Despite many recent appeals from Valley residents to preserve an ancient fig tree on the campus of Adele Harrison Middle School, the Sonoma Valley Unified School District had it bulldozed yesterday morning. The tree stood at the end of what will be a new artificial turf field and surrounding running track.
Very few people in the community at large, and even in the school community, were aware that the destruction of this nearly 100-year-old fig tree was part of the District’s Master Plan. A few weeks before its removal, when word got out that it would be destroyed, there was an immediate outcry. A Change.org petition set up on June 14 gathered over 400 signatures in two days. You can still sign the petition if you would like to voice your dissatisfaction with the tree’s removal. https://www.change.org/p/sonoma-valley-unified-school-district-board-of-trustees-save-the-adele-harrison-fig-tree?source_location=minibar
At both a June 6 special session on the Master Plan and the School Board meeting later that evening, many locals spoke on behalf of the tree, while many others supported the need for new playing fields. Tree supporters felt both could be accommodated by adapting the field or track, or by moving the tree during its dormancy in the fall when it has a 90% chance of surviving. A community member experienced in moving trees had stepped forward to do the job, while a donor had offered to pay the full expense.
The mature tree provided abundant figs, used by Adele’s horticulture program in recipes such as fig ice cream and jam.

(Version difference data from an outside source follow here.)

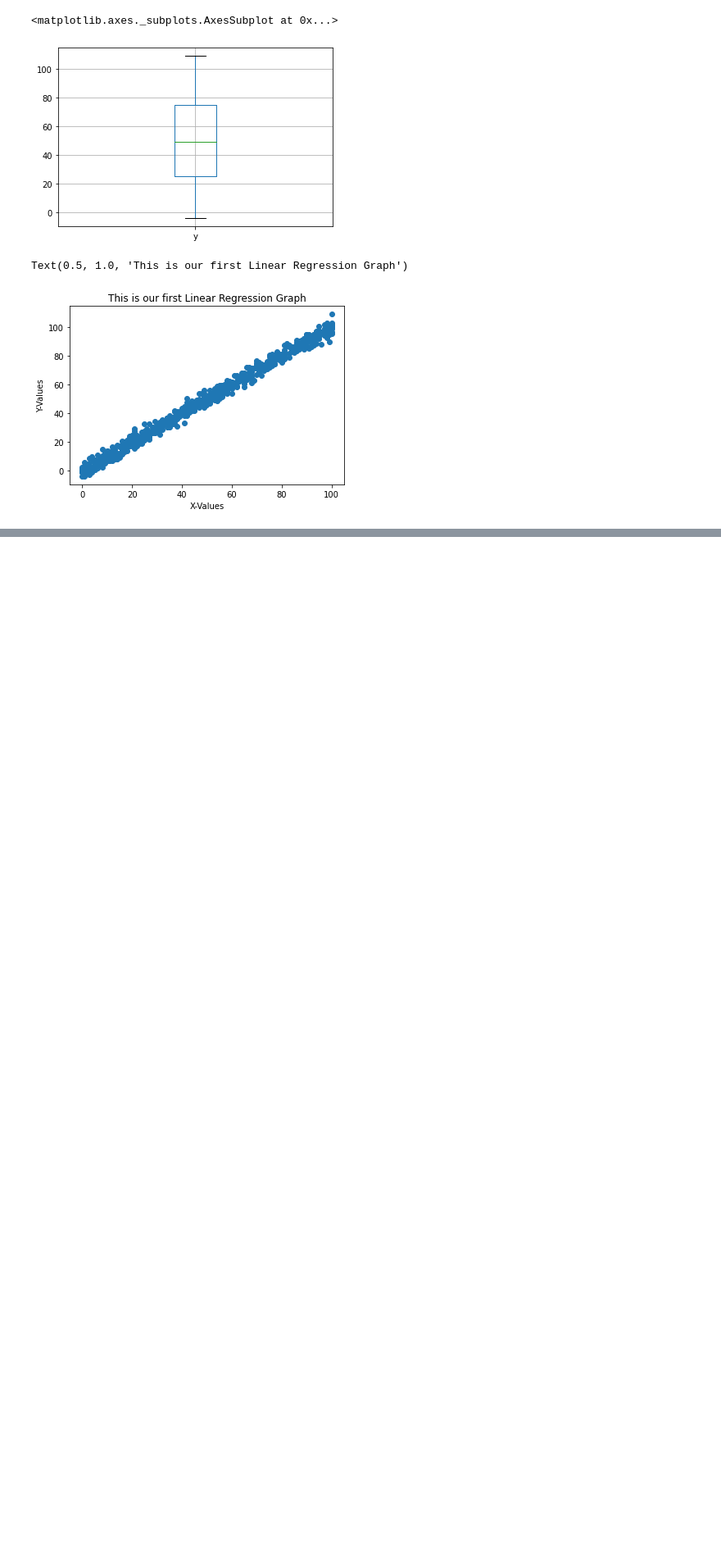
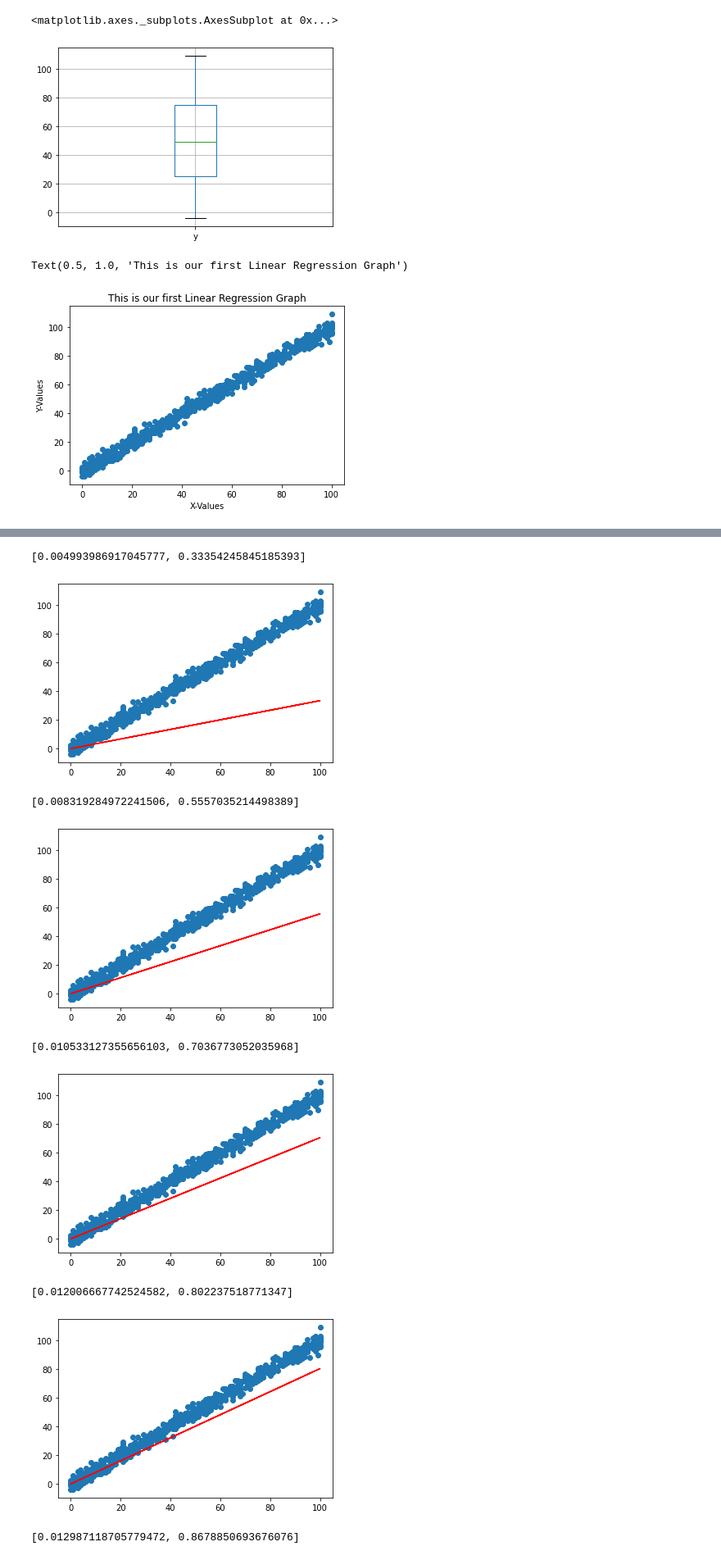
Before and after one commit to IshaGorasia/MachineLearning-ICT-, a Jupyter notebook: Linear Regression-1.ipynb, the cells around one changed output, grey strips where cells are left out. Shown at 82% size. Drawn from its saved outputs; the diff is of its cells as text; code cells hidden in the pictures; blank space fills up the shorter version.

```diff
--- a/Linear Regression-1.ipynb
+++ b/Linear Regression-1.ipynb
@@ -103,0 +207,2 @@ Text(0.5, 1.0, 'This is our first Linear Regression Graph')
+# %%
+y_new = cleaned_dataset['y']
@@ -103,0 +221,20 @@ Text(0.5, 1.0, 'This is our first Linear Regression Graph')
+# %%
+#converting series format into array format
+x_train = x_new.values.reshape(x_new.size)  #reshape is reqd for this conversion
+# %%
+y_train = y_new.values.reshape(y_new.size)
+# %%
+alpha = 0.0001
+iteration = 50
+# %%
+theta_array = training(x_train, y_train, alpha, iteration)
+# %% [output]
+[0.004993986917045777, 0.33354245845185393]
+[figure, added]
+[0.008319284972241506, 0.5557035214498389]
+[figure, added]
+[0.010533127355656103, 0.7036773052035968]
+[figure, added]
+[0.012006667742524582, 0.802237518771347]
+[figure, added]
+[0.012987118705779472, 0.8678850693676076]
```
Also changed, not shown: parts of 16 cells of this notebook.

The tree provided food to wildlife, birds, and Sonoma families who harvested figs after hours.
According to descendants of the family that used to own the land — the Wallman-Dolcini-Matsuyama ranch — the tree was planted in 1919-1920 when an uncle returned from WWI. These descendants still live in Sonoma and joined the chorus pleading with the District to spare this iconic tree.